Please remember that a blog is not legal advice.  Please consult an attorney in your state for advice specific to your situation.  Thanks for reading, and have a great week!

Friday, December 7, 2012

A Tough Parenting Question: Who To Name as Guardian?

The news this week has been energized by baby talk, Royal baby talk.  There is the speculation of whether her intense morning sickness is a sign of twins, to whether king or queen to be will arrive in 2013, to maternity fashion.  But me being me wondered, hmmmm, who would they name as a guardian to the child -- Harry, Pippa, someone else?

Yes, as an estate planning and probate attorney as well as the mother of young children (currently 4.5 and 2.5 years old), I know the importance of answering that tough parenting question -- who will raise the child(ren) if both parents die?  Whenever I voice these types of questions to my husband he gives me a puzzled look and says, have you considered a new area of law, something happier?  To which I respond, there is none -- lawyers come into the picture when life happens, the unpleasant aspects of life happening.
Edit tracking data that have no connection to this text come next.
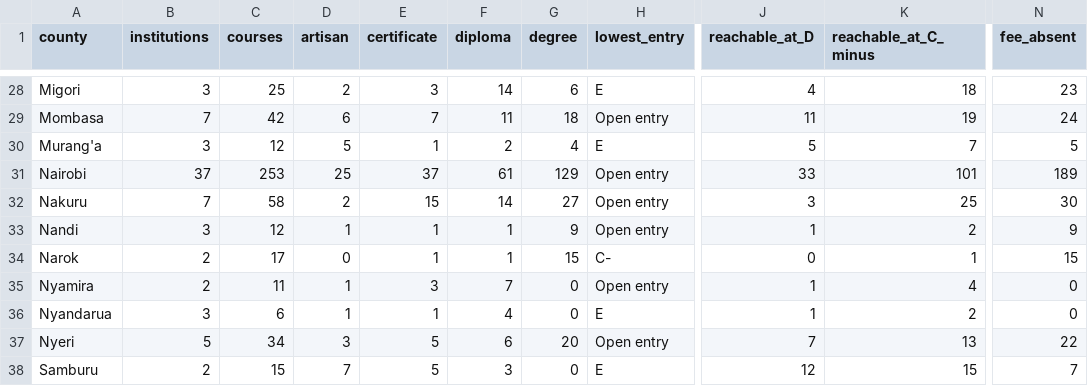
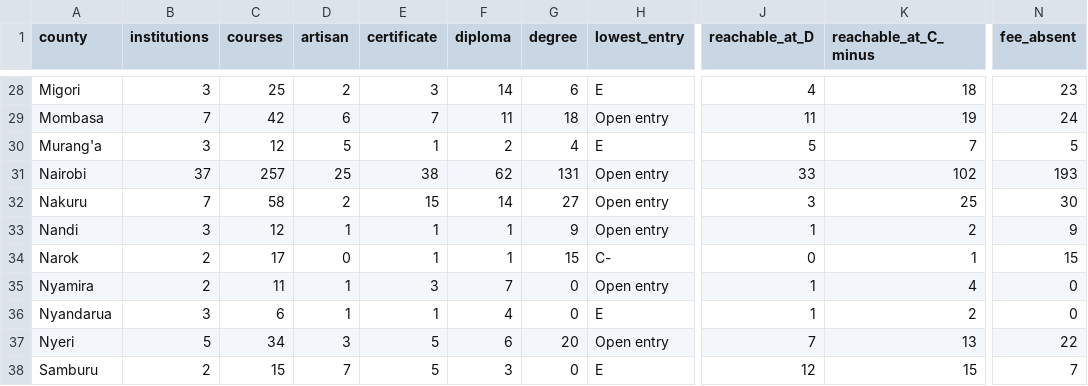
Before and after one commit to PapaDanico/Njia, a CSV file: analysis/njia-county-provision.csv, drawn as a sheet; only a part is shown, gaps mark what is left out; the diff names each change by its address in the sheet, - before the commit and + after, or states it on an @@ line.

```diff
--- a/analysis/njia-county-provision.csv
+++ b/analysis/njia-county-provision.csv
-C31 (courses): 253
+C31 (courses): 257
-E31 (certificate): 37
+E31 (certificate): 38
-F31 (diploma): 61
+F31 (diploma): 62
-G31 (degree): 129
+G31 (degree): 131
-K31 (reachable_at_C_minus): 101
+K31 (reachable_at_C_minus): 102
-N31 (fee_absent): 189
+N31 (fee_absent): 193
```
Also changed, not shown: 17 other files.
And so I find myself writing to you dear reader.  If you have children 18 and younger, have you nominated a guardian?  If so, did you do so legally?  In Wisconsin it must be done via a will, no other means allows you to control the nomination process.  Most likely you have not, mainly because you and your partner cannot come to agreement on this role.  If that is the case, consider the following:
· Who has a close bond with your child;
· Who is in good health to raise your child;
· Who shares your family’s values in terms of religion and education;
· Who could realistically take on the financial responsibility of raising your child;
· Who lives in an area where you would want your child raised; and
· Who does your child want to live with (if age appropriate)?

No, these are not pleasant questions. But the last thing a child(ren) needs, in my opinion, is a dispute over who will raise them if both parents just died in a car crash.  Agree with me?  Then answer these questions, and do the adult thing and create a will.  Whether you are the Duke and Duchess of Cambridge or ordinary American parents, it is a question you really should answer.

Might one of these members of the Royal Family be a guardian for the Royal baby?

Remember, a blog is not a lawyer.  Always seek advice from an attorney licensed in your state.  Thanks for reading, and I'll be back next week with more thoughts on illness, death and taxes for the middle class.

Thursday, December 6, 2012

Where Should I Keep My Will?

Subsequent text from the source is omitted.